Anger helps you achieve your goals
According to a new study, anger can help you achieve it.
For the study published in the Journal of Personality and Social Psychology, researchers analyzed the role of anger in different scenarios, including a series of challenges and a survey. One experiment focused on having participants complete word puzzles after being shown images designed to elicit specific emotional responses.
In all experiments, the researchers found that anger improved participants' ability to achieve challenging goals, compared to a neutral emotional state. In some cases, anger was associated with higher scores or faster response times, while in another experiment, they found that it increased the rate of cheating to win.
In some experiments, desire was also associated with increased goal attainment, but anger was associated with increased success across the board.

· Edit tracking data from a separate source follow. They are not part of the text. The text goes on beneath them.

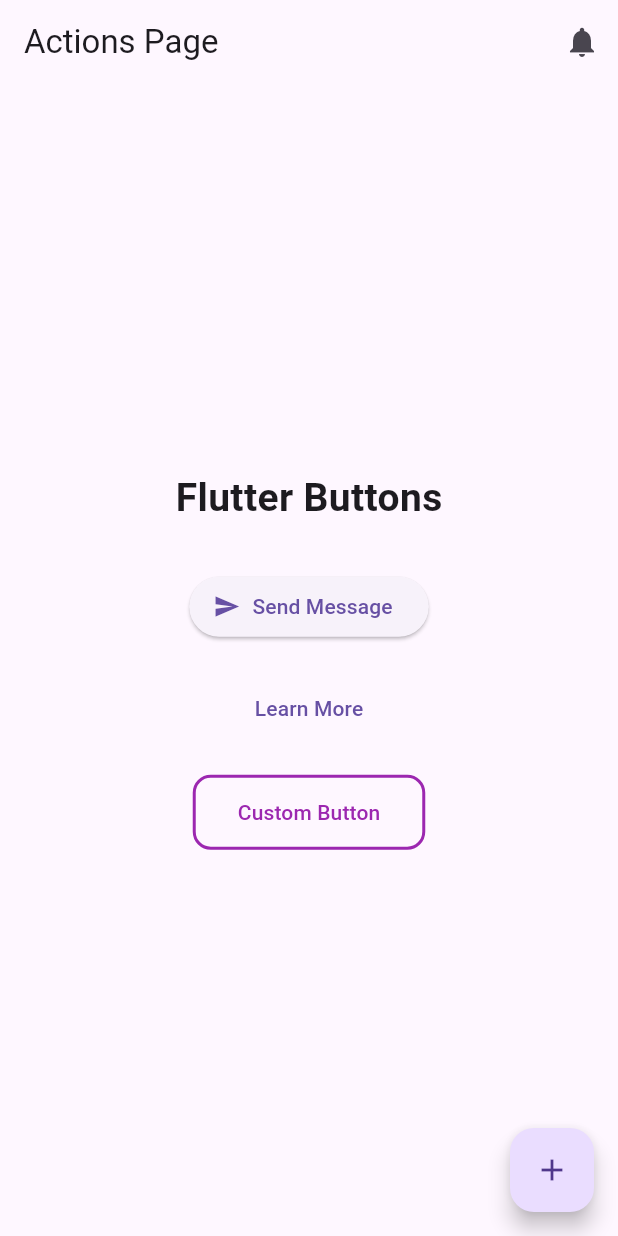
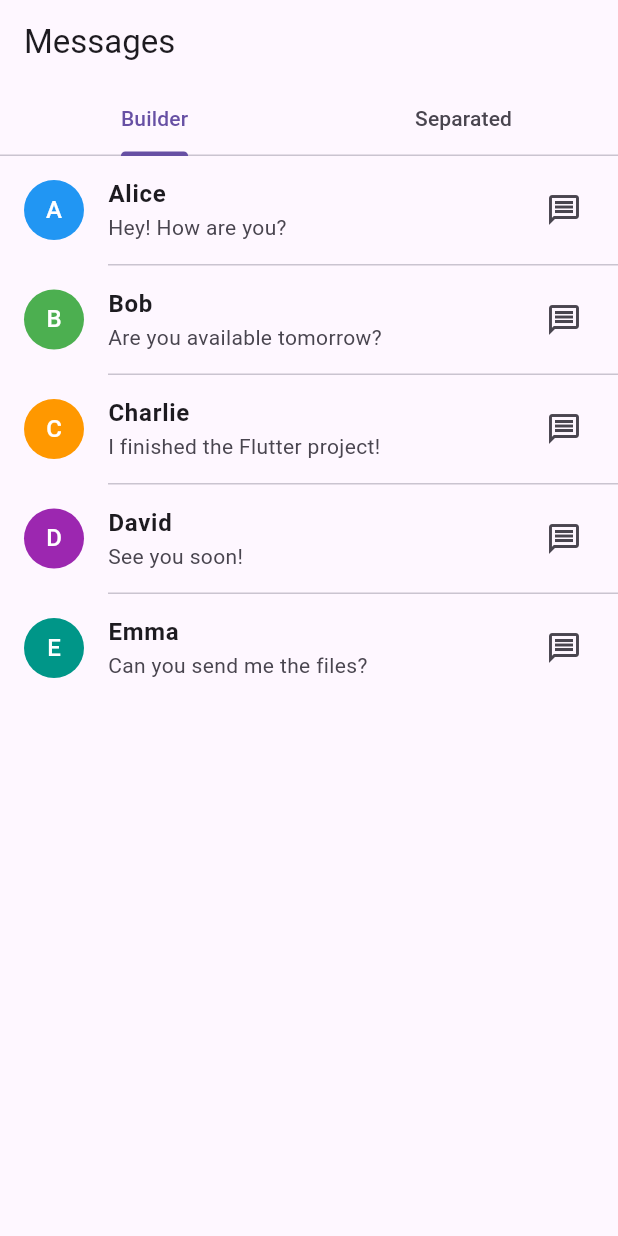
Before and after one commit to AlexTng44000/tp_flutter, a Flutter app: the screen it shows after launch, on a phone screen of 412 x 824 dp. Run offline on Flutter 3.47's test engine with Material 3 defaults, Android fonts, the phone set to English and light mode, and no system bars.

Commit message:
feat: added message lists with builder & separator

```diff
--- a/lib/main.dart
+++ b/lib/main.dart
@@ -1,6 +1,6 @@
 
 import 'package:flutter/material.dart';
-import 'widgets/actions_page.dart';
+import 'widgets/messages_page.dart';
 
 void main() {
   runApp(const MyApp());
@@ -12,7 +12,7 @@
   @override
   Widget build(BuildContext context) {
     return MaterialApp(
-      home: ActionsPage(),
+      home: MessagesPage(),
     );
   }
 }
--- /dev/null
+++ b/lib/widgets/messages_page.dart
@@ -0,0 +1,130 @@
+
+import 'package:flutter/material.dart';
+
+// Message data model
+class ChatMessage {
+  final String sender;
+  final String preview;
+  final Color avatarColor;
+
+  const ChatMessage({
+    required this.sender,
+    required this.preview,
+    required this.avatarColor,
+  });
+}
+
+class MessagesPage extends StatelessWidget {
+  const MessagesPage({super.key});
+
+  // List of messages
+  static const List<ChatMessage> messages = [
+    ChatMessage(
+      sender: 'Alice',
+      preview: 'Hey! How are you?',
+      avatarColor: Colors.blue,
+    ),
+    ChatMessage(
+      sender: 'Bob',
+      preview: 'Are you available tomorrow?',
+      avatarColor: Colors.green,
+    ),
+    ChatMessage(
+      sender: 'Charlie',
+      preview: 'I finished the Flutter project!',
+      avatarColor: Colors.orange,
+    ),
+    ChatMessage(
+      sender: 'David',
+      preview: 'See you soon!',
+      avatarColor: Colors.purple,
+    ),
+    ChatMessage(
+      sender: 'Emma',
+      preview: 'Can you send me the files?',
+      avatarColor: Colors.teal,
+    ),
+  ];
+
+  // Build a message item
+  Widget buildMessageTile(ChatMessage message) {
+    return ListTile(
+      leading: CircleAvatar(
+        backgroundColor: message.avatarColor,
+        child: Text(
+          message.sender[0],
+          style: const TextStyle(color: Colors.white),
+        ),
+      ),
+      title: Text(
+        message.sender,
+        style: const TextStyle(
+          fontWeight: FontWeight.bold,
+        ),
+      ),
+      subtitle: Text(
+        message.preview,
+        maxLines: 1,
+        overflow: TextOverflow.ellipsis,
+      ),
+      trailing: const Icon(Icons.message_outlined),
+    );
+  }
+
+  @override
+  Widget build(BuildContext context) {
+    return DefaultTabController(
+      length: 2,
+      child: Scaffold(
+        appBar: AppBar(
+          title: const Text('Messages'),
+          bottom: const TabBar(
+            tabs: [
+              Tab(text: 'Builder'),
+              Tab(text: 'Separated'),
+            ],
+          ),
+        ),
+
+        body: TabBarView(
+          children: [
+            // PART 1 - ListView.builder with Divider
+            ListView.builder(
+              itemCount: messages.length,
+              itemBuilder: (context, index) {
+                return Column(
+                  children: [
+                    buildMessageTile(messages[index]),
+
+                    // Add a divider between messages
+                    if (index < messages.length - 1)
+                      const Divider(
+                        height: 1,
+                        indent: 72,
+                      ),
+                  ],
+                );
+              },
+            ),
+
+            // PART 2 - ListView.separated
+            ListView.separated(
+              itemCount: messages.length,
+
+              itemBuilder: (context, index) {
+                return buildMessageTile(messages[index]);
+              },
+
+              separatorBuilder: (context, index) {
+                return const Divider(
+                  height: 1,
+                  indent: 72,
+                );
+              },
+            ),
+          ],
+        ),
+      ),
+    );
+  }
+}
```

"People often believe that a state of happiness is ideal, and most people consider the pursuit of happiness a major goal in life. The view that positive emotions are ideal for mental health and well-being has been prominent in secular and psychological accounts of emotion, but previous research suggests that a mix of emotions, including negative emotions such as anger, results in the best outcomes." said lead author Heather Lench, a professor at Texas A&M University, in a press release.
The researchers also analyzed polling data collected from the 2016 and 2020 US presidential elections, where people were asked how angry they would be if their candidate did not win. Although there was no effect of who they voted for, those who said they would be angry were more likely to vote in the election.
"These findings show that anger increases effort toward achieving a desired goal, often resulting in greater success," Lench said.
But is anger always helpful? Not exactly.
Nicholette Leanza, a licensed clinical professional counselor with the mental health care company LifeStance Health, who was not involved in the study, told CBS News that the findings did not surprise her.
“Often with my clients, I have noticed that when they are sad, they are more likely to take action to make things better for themselves. Their anger about the situation is the motivator to move forward," she said.
Although anger can help with certain goals, prolonged states or intense periods of it can be unhealthy for your mind and body. This has also been linked to mental health challenges including depression.
Because of the connection between the brain and the body, anger can also affect our physical health.
"Like other emotions, anger is associated with physiological and biological changes. When you get angry, your heart rate and blood pressure go up, as do the levels of your energy hormones, adrenaline and noradrenaline,” according to American Psychological.